In my review of the 9560 last year, I made a few comments about the GTX 1050 at the time, saying things like “it’s all the power that you can possibly cram into the XPS 15’s slim and tapered chassis at this point in time”. It might be time for me to cram my foot into my mouth, then, because the 9570 packs a GTX 1050Ti Max-Q in place of last year’s standard GTX 1050. In general, Max-Q cards are claimed to be around 10-15% slower than their Max-P brethren, so let’s see how how much of an upgrade this 1050Ti Max-Q is compared to the 9560’s GTX 1050:
||Fire Strike (standard)
|Fire Strike (Graphics)
|Unigine Heaven 4.0 (basic)
|XPS 15 9560 (i7/GTX 1050)
|XPS 15 9570 (i7/GTX 1050Ti Max-Q)

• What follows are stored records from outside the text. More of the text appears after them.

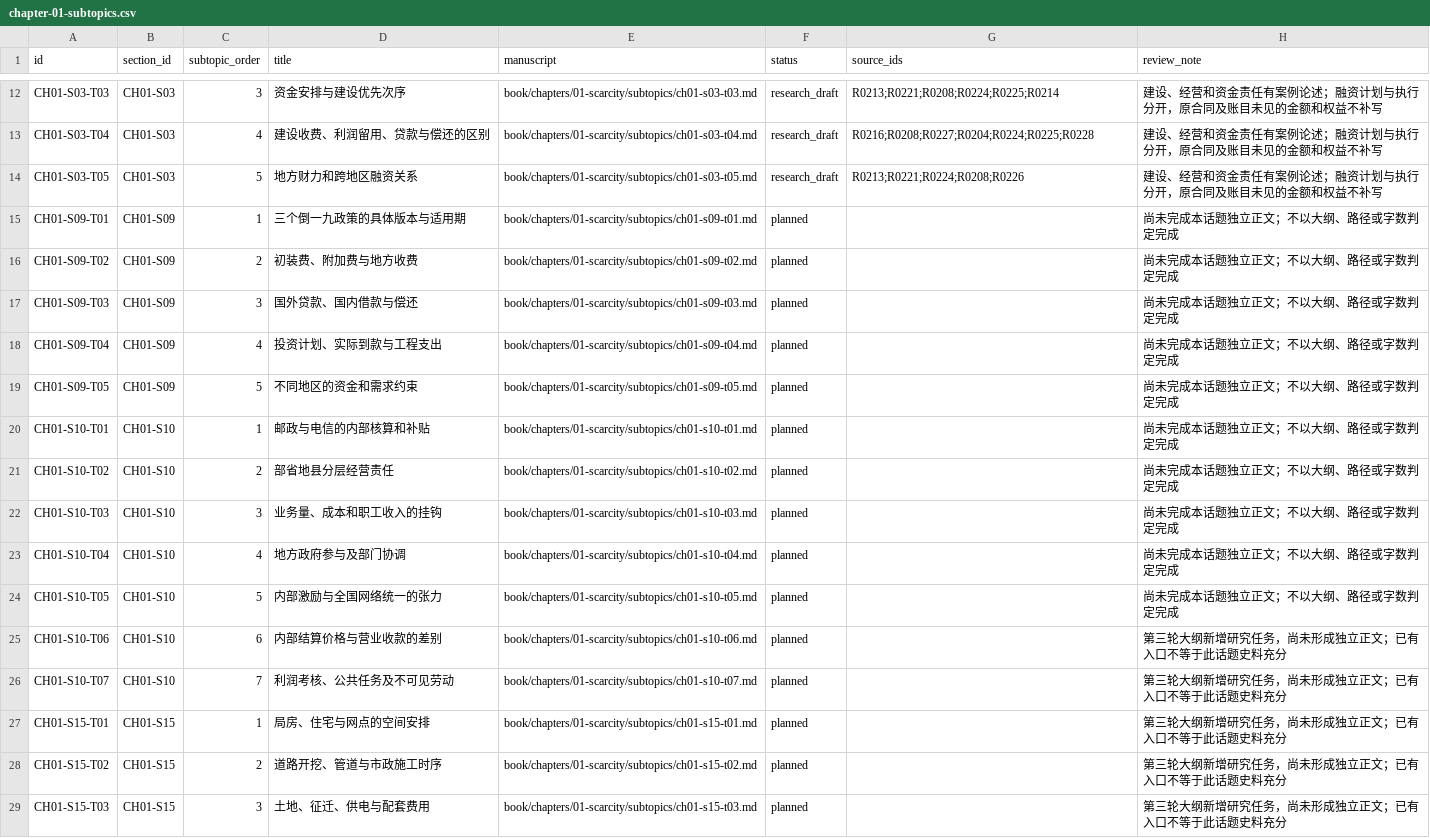
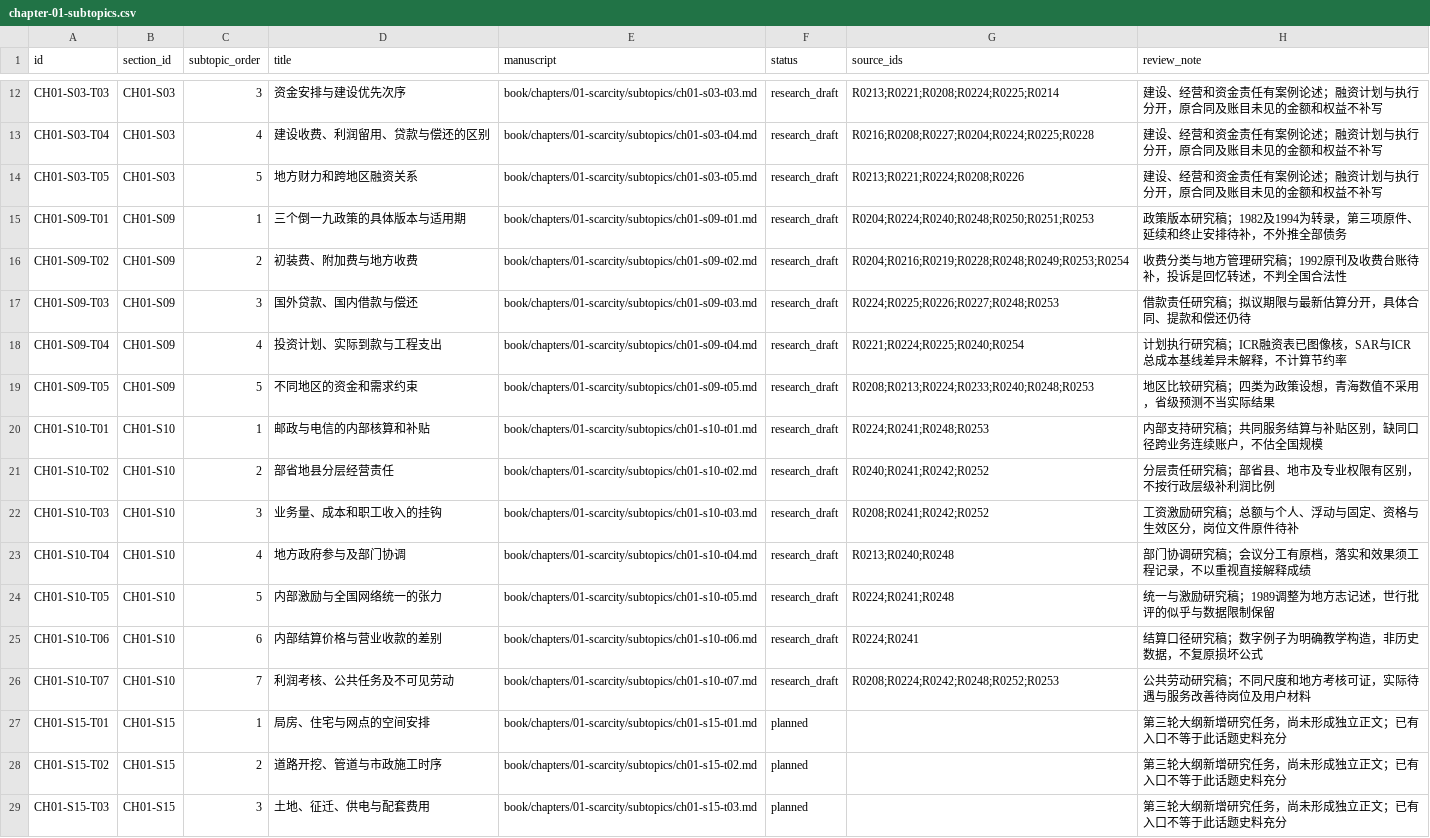
Before and after one commit to pty819/order-of-connectivity, a CSV file: research/chapter-01-subtopics.csv, drawn as a sheet; only a part is shown, gaps mark what is left out.

```diff
--- a/research/chapter-01-subtopics.csv
+++ b/research/chapter-01-subtopics.csv
@@ -14,14 +14,14 @@ CH01-S03-T04,CH01-S03,4,建设收费、利润留用、贷款与偿还的区别,b
 CH01-S03-T05,CH01-S03,5,地方财力和跨地区融资关系,book/chapters/01-scarcity/subtopics/ch01-s03-t05.md,research_draft,R0213;R0221;R0224;R0208;R0226,建设、经营和资金责任有案例论述；融资计划与执行分开，原合同及账目未见的金额和权益不补写
-CH01-S09-T01,CH01-S09,1,三个倒一九政策的具体版本与适用期,book/chapters/01-scarcity/subtopics/ch01-s09-t01.md,planned,,尚未完成本话题独立正文；不以大纲、路径或字数判定完成
-CH01-S09-T02,CH01-S09,2,初装费、附加费与地方收费,book/chapters/01-scarcity/subtopics/ch01-s09-t02.md,planned,,尚未完成本话题独立正文；不以大纲、路径或字数判定完成
-CH01-S09-T03,CH01-S09,3,国外贷款、国内借款与偿还,book/chapters/01-scarcity/subtopics/ch01-s09-t03.md,planned,,尚未完成本话题独立正文；不以大纲、路径或字数判定完成
-CH01-S09-T04,CH01-S09,4,投资计划、实际到款与工程支出,book/chapters/01-scarcity/subtopics/ch01-s09-t04.md,planned,,尚未完成本话题独立正文；不以大纲、路径或字数判定完成
-CH01-S09-T05,CH01-S09,5,不同地区的资金和需求约束,book/chapters/01-scarcity/subtopics/ch01-s09-t05.md,planned,,尚未完成本话题独立正文；不以大纲、路径或字数判定完成
-CH01-S10-T01,CH01-S10,1,邮政与电信的内部核算和补贴,book/chapters/01-scarcity/subtopics/ch01-s10-t01.md,planned,,尚未完成本话题独立正文；不以大纲、路径或字数判定完成
-CH01-S10-T02,CH01-S10,2,部省地县分层经营责任,book/chapters/01-scarcity/subtopics/ch01-s10-t02.md,planned,,尚未完成本话题独立正文；不以大纲、路径或字数判定完成
-CH01-S10-T03,CH01-S10,3,业务量、成本和职工收入的挂钩,book/chapters/01-scarcity/subtopics/ch01-s10-t03.md,planned,,尚未完成本话题独立正文；不以大纲、路径或字数判定完成
-CH01-S10-T04,CH01-S10,4,地方政府参与及部门协调,book/chapters/01-scarcity/subtopics/ch01-s10-t04.md,planned,,尚未完成本话题独立正文；不以大纲、路径或字数判定完成
-CH01-S10-T05,CH01-S10,5,内部激励与全国网络统一的张力,book/chapters/01-scarcity/subtopics/ch01-s10-t05.md,planned,,尚未完成本话题独立正文；不以大纲、路径或字数判定完成
-CH01-S10-T06,CH01-S10,6,内部结算价格与营业收款的差别,book/chapters/01-scarcity/subtopics/ch01-s10-t06.md,planned,,第三轮大纲新增研究任务，尚未形成独立正文；已有入口不等于此话题史料充分
-CH01-S10-T07,CH01-S10,7,利润考核、公共任务及不可见劳动,book/chapters/01-scarcity/subtopics/ch01-s10-t07.md,planned,,第三轮大纲新增研究任务，尚未形成独立正文；已有入口不等于此话题史料充分
+CH01-S09-T01,CH01-S09,1,三个倒一九政策的具体版本与适用期,book/chapters/01-scarcity/subtopics/ch01-s09-t01.md,research_draft,R0204;R0224;R0240;R0248;R0250;R0251;R0253,政策版本研究稿；1982及1994为转录，第三项原件、延续和终止安排待补，不外推全部债务
+CH01-S09-T02,CH01-S09,2,初装费、附加费与地方收费,book/chapters/01-scarcity/subtopics/ch01-s09-t02.md,research_draft,R0204;R0216;R0219;R0228;R0248;R0249;R0253;R0254,收费分类与地方管理研究稿；1992原刊及收费台账待补，投诉是回忆转述，不判全国合法性
+CH01-S09-T03,CH01-S09,3,国外贷款、国内借款与偿还,book/chapters/01-scarcity/subtopics/ch01-s09-t03.md,research_draft,R0224;R0225;R0226;R0227;R0248;R0253,借款责任研究稿；拟议期限与最新估算分开，具体合同、提款和偿还仍待
+CH01-S09-T04,CH01-S09,4,投资计划、实际到款与工程支出,book/chapters/01-scarcity/subtopics/ch01-s09-t04.md,research_draft,R0221;R0224;R0225;R0240;R0254,计划执行研究稿；ICR融资表已图像核，SAR与ICR总成本基线差异未解释，不计算节约率
+CH01-S09-T05,CH01-S09,5,不同地区的资金和需求约束,book/chapters/01-scarcity/subtopics/ch01-s09-t05.md,research_draft,R0208;R0213;R0224;R0233;R0240;R0248;R0253,地区比较研究稿；四类为政策设想，青海数值不采用，省级预测不当实际结果
+CH01-S10-T01,CH01-S10,1,邮政与电信的内部核算和补贴,book/chapters/01-scarcity/subtopics/ch01-s10-t01.md,research_draft,R0224;R0241;R0248;R0253,内部支持研究稿；共同服务结算与补贴区别，缺同口径跨业务连续账户，不估全国规模
+CH01-S10-T02,CH01-S10,2,部省地县分层经营责任,book/chapters/01-scarcity/subtopics/ch01-s10-t02.md,research_draft,R0240;R0241;R0242;R0252,分层责任研究稿；部省县、地市及专业权限有区别，不按行政层级补利润比例
+CH01-S10-T03,CH01-S10,3,业务量、成本和职工收入的挂钩,book/chapters/01-scarcity/subtopics/ch01-s10-t03.md,research_draft,R0208;R0241;R0242;R0252,工资激励研究稿；总额与个人、浮动与固定、资格与生效区分，岗位文件原件待补
+CH01-S10-T04,CH01-S10,4,地方政府参与及部门协调,book/chapters/01-scarcity/subtopics/ch01-s10-t04.md,research_draft,R0213;R0240;R0248,部门协调研究稿；会议分工有原档，落实和效果须工程记录，不以重视直接解释成绩
+CH01-S10-T05,CH01-S10,5,内部激励与全国网络统一的张力,book/chapters/01-scarcity/subtopics/ch01-s10-t05.md,research_draft,R0224;R0241;R0248,统一与激励研究稿；1989调整为地方志记述，世行批评的似乎与数据限制保留
+CH01-S10-T06,CH01-S10,6,内部结算价格与营业收款的差别,book/chapters/01-scarcity/subtopics/ch01-s10-t06.md,research_draft,R0224;R0241,结算口径研究稿；数字例子为明确教学构造，非历史数据，不复原损坏公式
+CH01-S10-T07,CH01-S10,7,利润考核、公共任务及不可见劳动,book/chapters/01-scarcity/subtopics/ch01-s10-t07.md,research_draft,R0208;R0224;R0242;R0248;R0252;R0253,公共劳动研究稿；不同尺度和地方考核可证，实际待遇与服务改善待岗位及用户材料
 CH01-S15-T01,CH01-S15,1,局房、住宅与网点的空间安排,book/chapters/01-scarcity/subtopics/ch01-s15-t01.md,planned,,第三轮大纲新增研究任务，尚未形成独立正文；已有入口不等于此话题史料充分
```
Also changed, not shown: references/references.csv, research/chapter-plan-v1.csv, 19 other files.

The overall Fire Strike score shows slightly more than a 20% performance increase over the GTX 1050, though this is partially due to the significantly higher physics scores achieved by the hexa-core i7-8750H CPU. Looking at the graphics scores for Fire Strike alone, we see a roughly 17% increase. Unigine Heaven 4.0 (Basic) is a fairly mixed (CPU/GPU) gaming benchmark, and here we see only a 6% increase in performance.
The 9570 leads the 9560 significantly in the newer Time Spy benchmark. Where the XPS 15 9560 with i7 and GTX 1050 scores 1820, the 9570 scores 2433 — a 33% increase.
In order to check for GPU and CPU throttling under realistic gaming loads, I ran three stress tests:
The first was a 20-minute loop of the Unigine Heaven 4.0 benchmark. Where the 9560 typically saw heavy throttling after less than 10 minutes, I only detected only a single minor dip in power-limits, which did not seem to impact performance. It is good to see that thermals seem to be better than those of its predecessor out of the box.
Next, I stepped things up a notch by running TS Bench during the Heaven loop. This simulates a rare use case, but it is good to see how the system behaves under such stress.
Given the power-hungry nature of the hexa-core i7-8750H, I was not surprised at the result: temperatures quickly approaching TJmax and the machine power limit throttling down to about 15W for the CPU. GPU clocks remained fairly stable, however. The DIMM sensor did not read higher than 62C, however, so I do not believe VRM-related throttling was triggered in this event.
The system fails a relatively mild Fire Strike stress test of 10 loops, with a score of 95.3%.
Unfortunately, throttling is apparently present in our 3DMark synthetic test: 3DMark Graphs reveal a consistent CPU speed of 4.0GHz at 70C throughout the test while the GPU held at its prioritize temperature of 77C. However, to keep this temperature, the GPU automatically downclocks, which results in the failing grade on this stress test.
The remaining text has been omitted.